Screenshot and code edit data

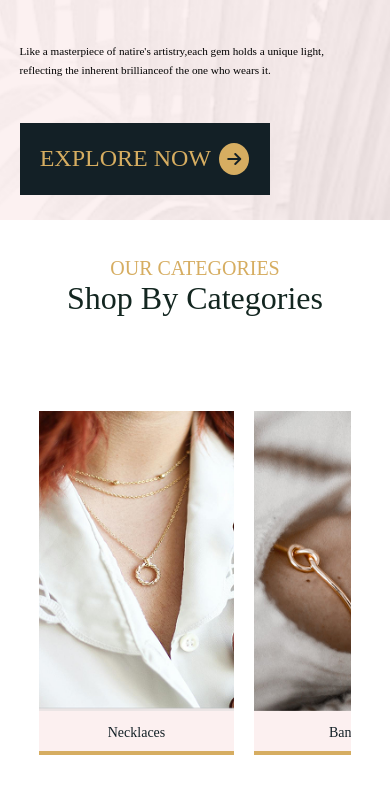
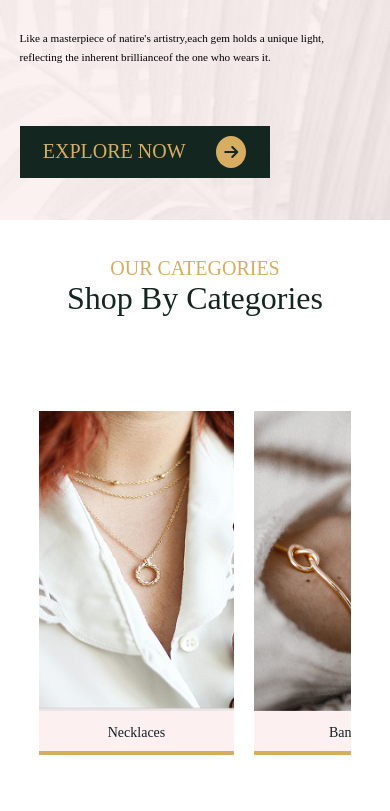
Before and after one commit to sari-rahul/Swarna, a React (Create React App) app: page / in a window 390 px wide. Shown: the part 860-1671 px from the top of the page. Built offline with nearby package versions, Linux system fonts and the light colour scheme; a web font is replaced by a local one.

Commit message:
Edit css files for responsivesnss

```diff
--- a/src/components/Banner/Banner.css
+++ b/src/components/Banner/Banner.css
@@ -118,9 +118,7 @@
   .bannersection-innercontainer{
     height: 90vh;
   }
-  .banner-section .image-section{
-    height: 100vh;
-  }
+
   .tagline h1 {
     font-size: 1.8rem;
   }
@@ -149,8 +147,14 @@
   .bannersection-innercontainer{
       height:100vh;
   }
+  .banner-section .image-section{
+      height: 50vh;
+  }
   .image-section{
-    height: 100vh;
+      height: 50vh;
+  }
+  .tagline-section {
+      height: 50vh;
   }
 
   .tagline{
--- a/src/components/CustomerReviews/CustomerReviews.css
+++ b/src/components/CustomerReviews/CustomerReviews.css
@@ -71,7 +71,7 @@
 }
 @media (max-width: 480px) {
 .customer-reviews-section{
-    height: 80vh;
+    height: 90vh;
 
     align-items: center;
     justify-content: space-evenly;
--- a/src/components/GenZ/GenZ.css
+++ b/src/components/GenZ/GenZ.css
@@ -84,13 +84,13 @@
     width: 100%;
 }
 .genZ-section .heading-section h2{
-    font-size: 2.25rem;
+    font-size: 2rem;
 }
 .scroll{
     display: none;
 }
 .main-image{
     width: 100%;
-    height: 60%;
+    height: 50%;
 }
 }
--- a/src/components/Navbar/Navbar.css
+++ b/src/components/Navbar/Navbar.css
@@ -159,93 +159,7 @@
 }
 
 
-@media (max-width: 768px) {
-.logo-section {
-    width: 100%;
-    height: 100%;
-    margin: auto;
-}
- .left-section{
-    display: none;
-}
-.right-section{
-    display: none;
-}
-.logo-section{
-    width:100%;
-    height: 100%;
-}
-.navbar-mobile{
-    display: flex;
-    flex-direction: column;
 
-    width: 100%;
-    background-color: #fff;
-}
-.navbar-mobile .inner-container{
-    display: flex;
-    flex-direction: row;
-    align-items: center;
-
-    padding: 12px;
-}
-.navbar-mobile .inner-container .burger-menu{
-    font-size: 24px;
-    color: var(--gold);
-}
-.navbar-mobile .search-bar{
-    display: flex;
-    flex-direction: row;
-    align-items: center;
-    border: 2px solid var(--gold);
-    border-radius: 4px;
-    width: 90%;
-    margin: auto;
-    margin-top: 12px;
-    padding: 8px;
-
-}
-.navbar-mobile .search-bar input{
-    width: 100%;
-    padding: 12px;
-    border: none;
-}
-.navbar-mobile .search-bar i{
-    color: #D6AD61;
-
-}
-.scroll-menu-wrapper {
-  overflow-x: auto;
-  width: 100%;
-  background-color: white;
-}
-
-.scroll-menu {
-  display: flex;
-  flex-direction: row;
-  white-space: nowrap;
-  gap: 1rem;
-  padding: 1rem;
-}
-
-.scroll-menu a {
-  flex: 0 0 auto;
-  text-decoration: none;
-  color: #333;
-  font-weight: 500;
-  padding: 0.5rem 1rem;
-  border: 2px solid #D6AD61;
-  border-radius: 4px;
-}
-.scroll-menu-wrapper::-webkit-scrollbar {
-  display: none;
-}
-
-.scroll-menu a:hover {
-  background: #f4cb94;
-}
-
-}
 
 @media (max-width: 1024px) {
  .left-section{
@@ -338,6 +252,94 @@
   background: #f4cb94;
 }
 }
+@media (max-width: 768px) {
+.logo-section {
+    width: 100%;
+    height: 100%;
+    margin: auto;
+}
+.left-section{
+    display: none;
+}
+.right-section{
+    display: none;
+}
+.logo-section{
+    width:100%;
+    height: 100%;
+}
+.navbar-mobile{
+    display: flex;
+    flex-direction: column;
+
+    width: 100%;
+    background-color: #fff;
+}
+.navbar-mobile .inner-container{
+    display: flex;
+    flex-direction: row;
+    align-items: center;
+
+    padding: 12px;
+}
+.navbar-mobile .inner-container .burger-menu{
+    font-size: 24px;
+    color: var(--gold);
+}
+.navbar-mobile .search-bar{
+    display: flex;
+    flex-direction: row;
+    align-items: center;
+    border: 2px solid var(--gold);
+    border-radius: 4px;
+    width: 90%;
+    margin: auto;
+    margin-top: 12px;
+    padding: 8px;
+
+}
+.navbar-mobile .search-bar input{
+    width: 100%;
+    padding: 12px;
+    border: none;
+}
+.navbar-mobile .search-bar i{
+    color: var(--gold);
+
+}
+.scroll-menu-wrapper {
+  overflow-x: auto;
+  width: 100%;
+  background-color: white;
+}
+
+.scroll-menu {
+  display: flex;
+  flex-direction: row;
+  white-space: nowrap;
+  gap: 1rem;
+  padding: 1rem;
+}
+
+.scroll-menu a {
+  flex: 0 0 auto;
+  text-decoration: none;
+  color: #333;
+  font-weight: 500;
+  padding: 0.5rem 1rem;
+  border: 2px solid #D6AD61;
+  border-radius: 4px;
+}
+.scroll-menu-wrapper::-webkit-scrollbar {
+  display: none;
+}
+
+.scroll-menu a:hover {
+  background: #f4cb94;
+}
+
+}
+
 @media (max-width: 480px) {
 .logo-section img{
     width: 70%;
@@ -345,4 +347,10 @@
 .bannersection-innercontainer {
     height: 100vh;
 }
+.bannersection .image-section {
+    height: 100vh;
 }
+.tagline-section {
+    height: 100vh ;
+}
+}
--- a/src/components/Navbar/Navbar.js
+++ b/src/components/Navbar/Navbar.js
@@ -93,7 +93,9 @@ const Navbar = ({setShowLogin , isLoggedIn}) => {
           <li><i className="fa-solid fa-heart"></i> Liked</li>
           <li><i className="fa-solid fa-location-dot"></i> Location</li>
           <li><i className="fa-solid fa-cart-shopping"></i> Cart</li>
-          <li><button className="signup-btn">Signup</button></li>
+          <li>
+            <button className="signup-btn" onClick={()=>setShowLogin(true)}>Signup</button>
+          </li>
         </ul>
       </div>
       {/* Backdrop */}
--- a/src/components/PrimaryButton/PrimaryButton.css
+++ b/src/components/PrimaryButton/PrimaryButton.css
@@ -1,7 +1,7 @@
 .primary-button{
     width: 250px;
-    background-color: #132026;
-    color: #D6AD61;
+    background-color: var(--primary-green);
+    color: var(--gold);
 
     padding-left: 16px;
     padding-right: 16px;
@@ -17,8 +17,8 @@
 
 }
 .primary-button button{
-    background-color: #132026;
-    color: #D6AD61;
+    background-color: var(--primary-green);
+    color: var(--gold);
 
     font-size: 24px;
     border: 0;
@@ -27,8 +27,20 @@
 
 }
 .primary-button i{
-    background-color: #D6AD61;
-    color: #132026;
+    background-color: var(--gold);
+    color: var(--primary-green);
     padding: 8px;
     border-radius: 100%;
 }
+
+@media (max-width: 480px) {
+.primary-button{
+    padding-left: 8px;
+    padding-right: 8px;
+    padding-top: 10px;
+    padding-bottom: 10px;
+}
+.primary-button button{
+    font-size: 20px;
+}
+}
--- a/src/components/PromoOffers/PromoOffers.css
+++ b/src/components/PromoOffers/PromoOffers.css
@@ -71,7 +71,7 @@
     padding-bottom: 0.5rem;
 }
 .promo-offer-section{
-    margin-top: 4rem;
+    margin-top: 8rem;
     height: 60vh;
 }
 .poster-section{
```
Lines whose indentation alone changed are shown as unchanged.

*About this exercise:* Reproduce each line of the data containing the word "scroll".

*Output for this exercise:*
 .scroll{
-.scroll-menu-wrapper {
-.scroll-menu {
-.scroll-menu a {
-.scroll-menu-wrapper::-webkit-scrollbar {
-.scroll-menu a:hover {
+.scroll-menu-wrapper {
+.scroll-menu {
+.scroll-menu a {
+.scroll-menu-wrapper::-webkit-scrollbar {
+.scroll-menu a:hover {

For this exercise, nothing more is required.